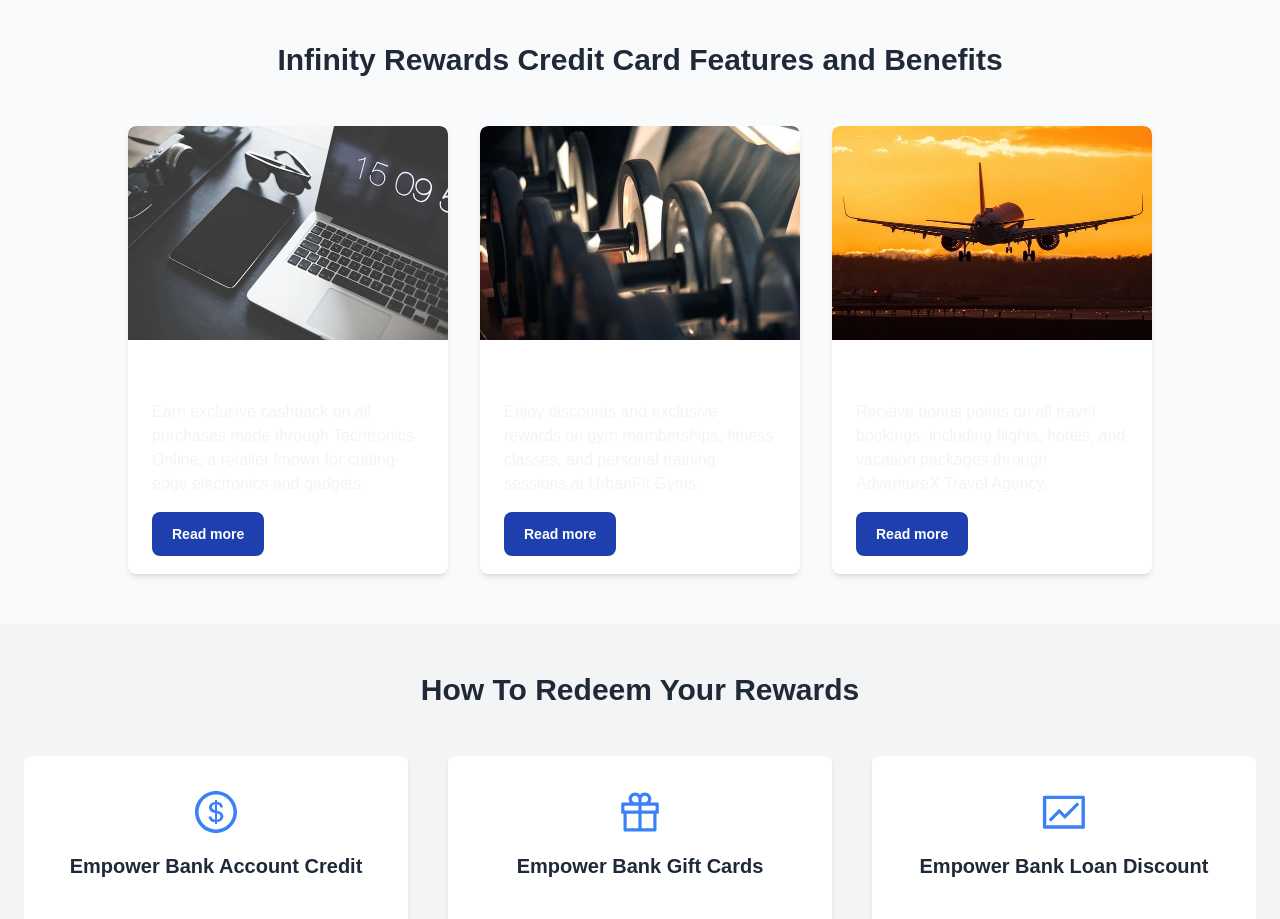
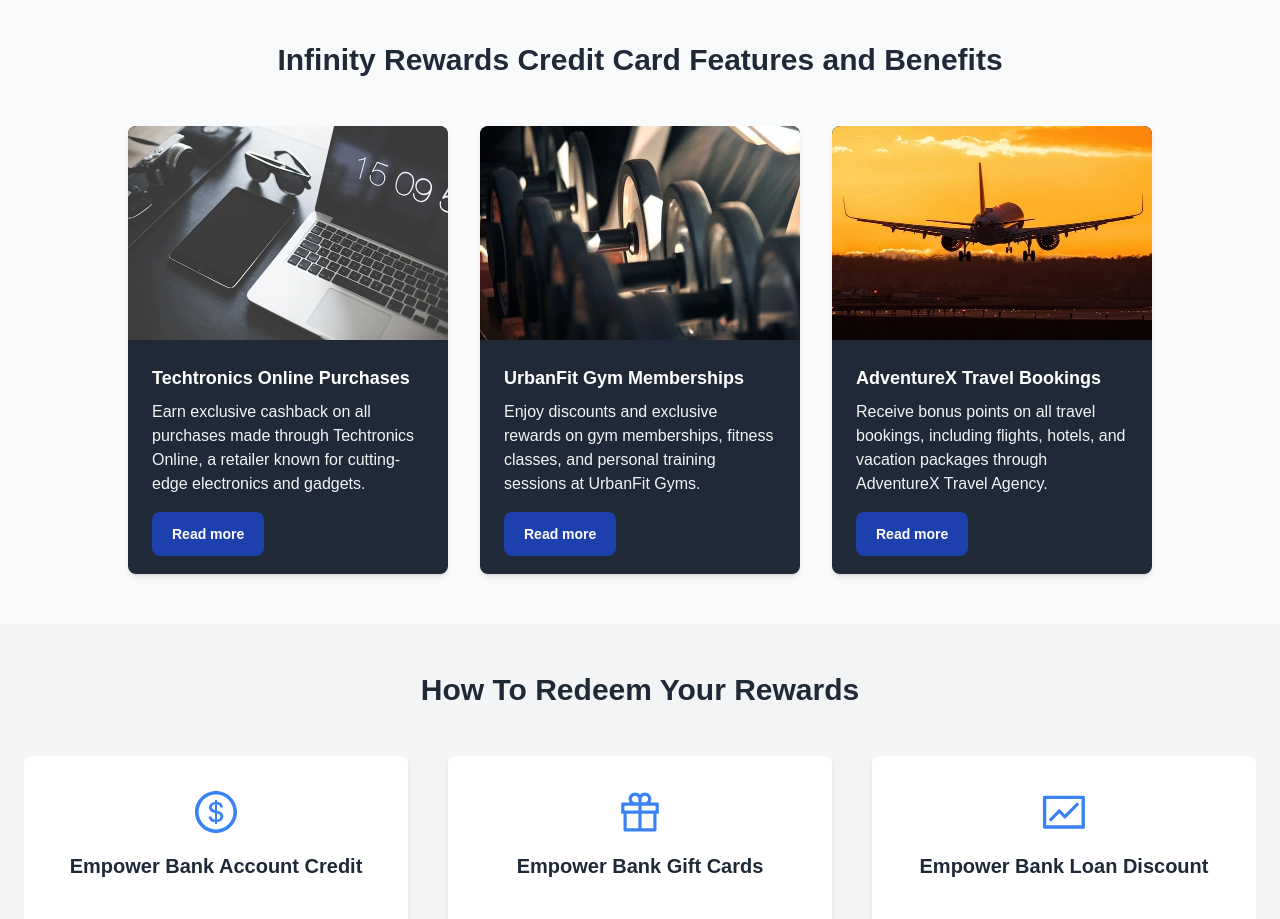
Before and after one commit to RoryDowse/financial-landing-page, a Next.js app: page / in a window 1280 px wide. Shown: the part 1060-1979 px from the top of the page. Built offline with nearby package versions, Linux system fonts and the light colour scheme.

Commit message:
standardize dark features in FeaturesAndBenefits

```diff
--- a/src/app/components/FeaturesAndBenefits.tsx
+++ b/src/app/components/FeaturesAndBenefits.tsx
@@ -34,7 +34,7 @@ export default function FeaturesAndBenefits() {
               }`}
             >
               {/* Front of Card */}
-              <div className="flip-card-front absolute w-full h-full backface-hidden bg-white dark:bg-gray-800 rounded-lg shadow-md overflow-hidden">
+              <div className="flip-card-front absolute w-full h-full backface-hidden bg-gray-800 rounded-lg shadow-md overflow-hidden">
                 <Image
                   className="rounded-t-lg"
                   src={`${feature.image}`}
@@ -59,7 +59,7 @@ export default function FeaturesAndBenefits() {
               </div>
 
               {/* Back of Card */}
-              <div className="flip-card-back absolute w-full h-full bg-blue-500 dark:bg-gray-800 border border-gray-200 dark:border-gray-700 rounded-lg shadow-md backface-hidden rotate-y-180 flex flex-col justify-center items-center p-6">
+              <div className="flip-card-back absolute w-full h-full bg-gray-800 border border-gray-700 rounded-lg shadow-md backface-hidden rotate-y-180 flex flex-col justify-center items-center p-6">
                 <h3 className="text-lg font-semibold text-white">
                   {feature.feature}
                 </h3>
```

> PROBLEM DETAILS: What you print must match the entries exactly, except that no pictures appear.

> WRITTEN ANSWER:
Before and after one commit to RoryDowse/financial-landing-page, a Next.js app: page / in a window 1280 px wide. Shown: the part 1060-1979 px from the top of the page. Built offline with nearby package versions, Linux system fonts and the light colour scheme.

Commit message:
standardize dark features in FeaturesAndBenefits

```diff
--- a/src/app/components/FeaturesAndBenefits.tsx
+++ b/src/app/components/FeaturesAndBenefits.tsx
@@ -34,7 +34,7 @@ export default function FeaturesAndBenefits() {
               }`}
             >
               {/* Front of Card */}
-              <div className="flip-card-front absolute w-full h-full backface-hidden bg-white dark:bg-gray-800 rounded-lg shadow-md overflow-hidden">
+              <div className="flip-card-front absolute w-full h-full backface-hidden bg-gray-800 rounded-lg shadow-md overflow-hidden">
                 <Image
                   className="rounded-t-lg"
                   src={`${feature.image}`}
@@ -59,7 +59,7 @@ export default function FeaturesAndBenefits() {
               </div>
 
               {/* Back of Card */}
-              <div className="flip-card-back absolute w-full h-full bg-blue-500 dark:bg-gray-800 border border-gray-200 dark:border-gray-700 rounded-lg shadow-md backface-hidden rotate-y-180 flex flex-col justify-center items-center p-6">
+              <div className="flip-card-back absolute w-full h-full bg-gray-800 border border-gray-700 rounded-lg shadow-md backface-hidden rotate-y-180 flex flex-col justify-center items-center p-6">
                 <h3 className="text-lg font-semibold text-white">
                   {feature.feature}
                 </h3>
```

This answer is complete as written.